Ariel Atom 3.5R[edit]

The Ariel Atom 3.5R is the upgraded version of the Ariel atom producing 350 bhp from a 1998cc supercharged Honda engine which propels the 550kg car to 60 mph in just 2.6 seconds and to a top speed of 155 mph.

In June 2014 a 3.5R was presented to Avon and Somerset Police, the force local to the Crewkerne factory, to support a local motor cycle safety initiative. It has pursuit lights and carries police livery.[14]

Wrightspeed X1[edit]

The Ariel Atom was unofficially used by Wrightspeed as the base of a one-off prototype called the Wrightspeed X1, which is a proof of concept of the company's all-electric powertrain.[15]

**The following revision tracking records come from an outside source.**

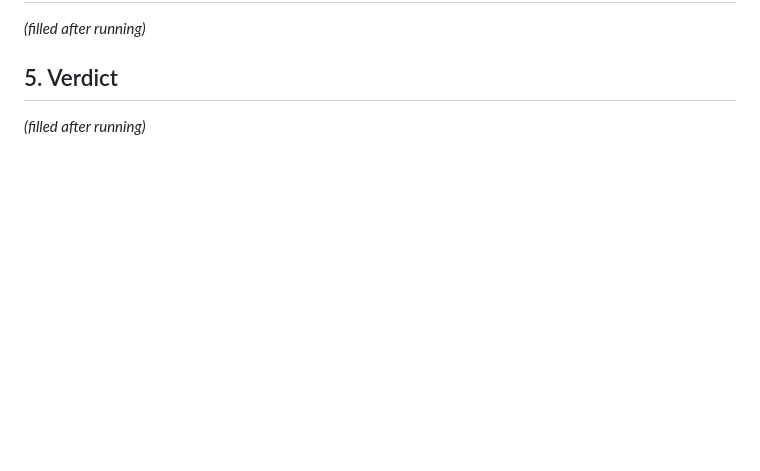
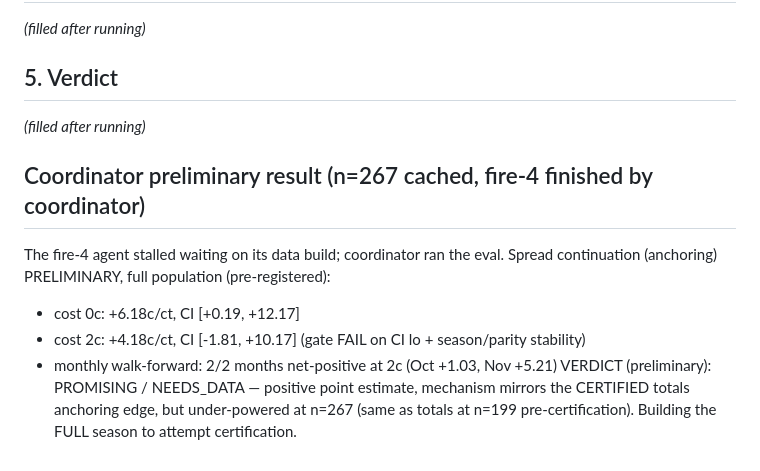
Before and after one commit to aninaga/kalshi, a Markdown page: research/SPREADS_FINDINGS.md, the part around the change. GitHub-like rendering; blank space fills up the shorter version.

Commit message:
research: NBA spreads PRELIMINARY promising (+4.18c@2c, n=267) — anchoring mirrors certified totals; full build to certify

```diff
--- a/research/SPREADS_FINDINGS.md
+++ b/research/SPREADS_FINDINGS.md
@@ -69,3 +69,13 @@ _(filled after running)_
 ## 5. Verdict
 
 _(filled after running)_
+
+## Coordinator preliminary result (n=267 cached, fire-4 finished by coordinator)
+The fire-4 agent stalled waiting on its data build; coordinator ran the eval.
+Spread continuation (anchoring) PRELIMINARY, full population (pre-registered):
+- cost 0c: +6.18c/ct, CI [+0.19, +12.17]
+- cost 2c: +4.18c/ct, CI [-1.81, +10.17]  (gate FAIL on CI lo + season/parity stability)
+- monthly walk-forward: 2/2 months net-positive at 2c (Oct +1.03, Nov +5.21)
+VERDICT (preliminary): PROMISING / NEEDS_DATA — positive point estimate, mechanism
+mirrors the CERTIFIED totals anchoring edge, but under-powered at n=267 (same as
+totals at n=199 pre-certification). Building the FULL season to attempt certification.
```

Atom Cup[edit]

In mid 2012 it was announced that for the first time in the UK, the Atom would have a dedicated single make race series called 'Atom Cup'.[16] The series would feature on Jonathan Palmer's MSVR program of racing with 8 race weekends featuring 16 races. Absolute Taste were announced as the hospitality partner. The cars were 245BHP naturally aspirated, 3.5 chassis with an MSA approved welded roll bar protection system. The standard suspension was replaced with Ohlins racing suspension. An FIA approved fire extinguisher system was also installed.

As part of the promotion for the series the Atom Cup team performed a 'flash mob' pitstop in central London.[17] The footage was later uploaded to YouTube and went viral in motorsport circles.

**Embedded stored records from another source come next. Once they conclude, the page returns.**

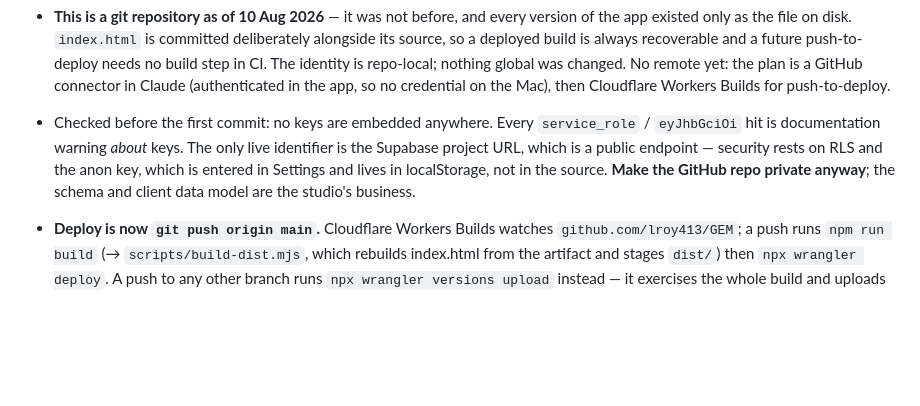
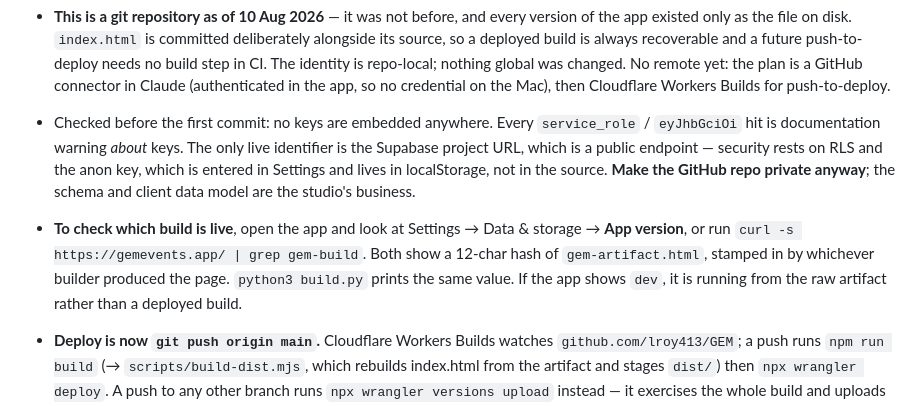
Before and after one commit to lroy413/GEM, a Markdown page: NEXT.md, the part around the change. Rendered like a GitHub page; blank space fills up the shorter version.

Commit message:
NEXT.md: how to check which build is live
Co-Authored-By: Claude Opus 5 <noreply@anthropic.com>

```diff
--- a/NEXT.md
+++ b/NEXT.md
@@ -323,6 +323,12 @@ Two more added by the sub-event work, both reasoned-about but not witnessed:
   — security rests on RLS and the anon key, which is entered in Settings and
   lives in localStorage, not in the source. **Make the GitHub repo private
   anyway**; the schema and client data model are the studio's business.
+- **To check which build is live**, open the app and look at Settings → Data &
+  storage → **App version**, or run
+  `curl -s https://gemevents.app/ | grep gem-build`. Both show a 12-char hash
+  of `gem-artifact.html`, stamped in by whichever builder produced the page.
+  `python3 build.py` prints the same value. If the app shows `dev`, it is
+  running from the raw artifact rather than a deployed build.
 - **Deploy is now `git push origin main`.** Cloudflare Workers Builds watches
   `github.com/lroy413/GEM`; a push runs `npm run build` (→ `scripts/build-dist.mjs`,
   which rebuilds index.html from the artifact and stages `dist/`) then
```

Racing was close with most commentators and critics applauding the overtaking and fast paced action.

See also[edit]

References[edit]

  1. ^ "More details emerge on V8-powered Ariel Atom 500". Leftlanenews.com. 2010-08-11. Archived from the original on 1 October 2010. Retrieved 2010-10-15. 
  2. ^ "Ariel Atom V8 price". Zercustoms.com. 2009-06-08. Retrieved 2012-07-22. 
  3. ^ "Technical specifications and performance data of Ariel Atom (2002)". encarsglobe.com. Retrieved 2013-01-28. 
  4. ^ Steve Cropley (1996), 'Your Starter for £10k', Autocar, October 16, 1996 pp74-77:

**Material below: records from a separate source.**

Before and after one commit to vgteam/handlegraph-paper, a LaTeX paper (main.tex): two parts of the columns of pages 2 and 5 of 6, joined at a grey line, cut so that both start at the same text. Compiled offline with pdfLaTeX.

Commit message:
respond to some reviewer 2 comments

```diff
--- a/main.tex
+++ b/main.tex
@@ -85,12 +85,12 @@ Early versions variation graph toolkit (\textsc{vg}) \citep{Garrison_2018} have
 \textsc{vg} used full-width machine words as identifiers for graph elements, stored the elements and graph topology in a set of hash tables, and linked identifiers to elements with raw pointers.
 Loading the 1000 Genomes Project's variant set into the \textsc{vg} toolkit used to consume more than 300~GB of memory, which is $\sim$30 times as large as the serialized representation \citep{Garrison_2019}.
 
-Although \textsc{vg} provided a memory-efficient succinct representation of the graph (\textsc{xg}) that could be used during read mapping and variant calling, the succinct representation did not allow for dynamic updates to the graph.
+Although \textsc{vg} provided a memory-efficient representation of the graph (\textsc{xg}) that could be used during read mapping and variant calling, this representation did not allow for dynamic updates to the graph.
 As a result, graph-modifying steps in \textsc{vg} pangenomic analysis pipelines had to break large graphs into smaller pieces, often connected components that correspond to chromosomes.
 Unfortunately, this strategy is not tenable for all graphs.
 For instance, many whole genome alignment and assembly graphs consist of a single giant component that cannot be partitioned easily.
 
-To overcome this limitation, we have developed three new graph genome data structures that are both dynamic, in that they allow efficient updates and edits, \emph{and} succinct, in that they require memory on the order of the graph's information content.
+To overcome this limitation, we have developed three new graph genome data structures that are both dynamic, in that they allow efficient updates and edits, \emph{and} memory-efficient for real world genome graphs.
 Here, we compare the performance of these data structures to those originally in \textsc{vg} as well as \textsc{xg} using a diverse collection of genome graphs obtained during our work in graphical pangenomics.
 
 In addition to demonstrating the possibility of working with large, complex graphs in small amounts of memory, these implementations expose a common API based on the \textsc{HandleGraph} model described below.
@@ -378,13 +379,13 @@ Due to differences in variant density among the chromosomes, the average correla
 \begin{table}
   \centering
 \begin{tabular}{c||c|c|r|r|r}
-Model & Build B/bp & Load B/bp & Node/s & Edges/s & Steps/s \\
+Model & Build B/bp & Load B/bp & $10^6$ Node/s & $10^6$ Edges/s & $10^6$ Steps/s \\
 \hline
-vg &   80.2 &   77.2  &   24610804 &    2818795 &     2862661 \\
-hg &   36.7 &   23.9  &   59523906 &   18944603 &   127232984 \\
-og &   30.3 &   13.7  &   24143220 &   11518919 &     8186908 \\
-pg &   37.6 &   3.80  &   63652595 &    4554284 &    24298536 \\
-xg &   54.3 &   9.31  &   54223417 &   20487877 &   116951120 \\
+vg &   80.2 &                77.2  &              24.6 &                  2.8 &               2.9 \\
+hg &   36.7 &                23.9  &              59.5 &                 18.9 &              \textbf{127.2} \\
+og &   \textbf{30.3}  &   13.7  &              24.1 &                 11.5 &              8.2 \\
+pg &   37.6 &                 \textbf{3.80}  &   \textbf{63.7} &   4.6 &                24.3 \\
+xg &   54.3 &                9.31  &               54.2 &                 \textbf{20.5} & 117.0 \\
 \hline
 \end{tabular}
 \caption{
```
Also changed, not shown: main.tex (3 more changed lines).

    "The project had its germination as a project for 100-odd students of Coventry's School of Transport Design"

    "As senior lecturer on the Coventry course, Saunders fell naturally into the role of financial manager, enabler and chief critic"

    "Most of the LSC's primary design is Smart's"

  5. ^ Alistair Weaver, European Editor, Edmunds Inside Line, Published April 29, 2005, Ariel Atom: Honda-Powered Road-Legal Racecar[1]
  6. ^ Joseph, Noah. "British mags set indoor speed records", Autoblog, 18 December 2006.
  7. ^ Frankel, Andrew (17 November 2005). "European First Drive: 2006 Bugatti Veyron". Edmunds. Archived from the original on 29 January 2008. Retrieved 2007-12-28. 
  8. ^ "Ultima Crowned Triple 0-100mph-0 World Record Holders". Ultima Sports Ltd. Retrieved 2007-12-28. 
  9. ^ "2006 Ariel Atom 300 Supercharged". CoverCars. 2006-12-16. 
  10. ^ "5V8 ARIEL ATOM GETS 900BHP PER TONNE". Pistonheads. 2010-09-08. Archived from the original on 11 September 2010. Retrieved 2010-09-08. 
  11. ^ "Ariel Atom V8 (2010) First Official Pictures". CAR Magazine. 2010-09-08. Retrieved 2010-09-08. 
  12. ^ "Top Gear - 16x01 - 2011.01.23". Top Gear. January 23, 2011. BBC.
  13. ^ "Top Gear - 19x01 - 2013.01.27". Top Gear. January 27, 2013. BBC.
  14. ^ Jones, Matthew (3 June 2014). "This is an Ariel Atom police car". Top Gear (BBC Worldwide). Retrieved 30 June 2014. 
  15. ^ "2006 Wrightspeed X1". TopSpeed. 2012-10-12. Retrieved 2013-01-26. 
  16. ^ "Atom Cup announced". pistonheads.com. 2012-07-17. 
  17. ^ "Atom Cup Pitstop". Retrieved 5 March 2013. 

External links[edit]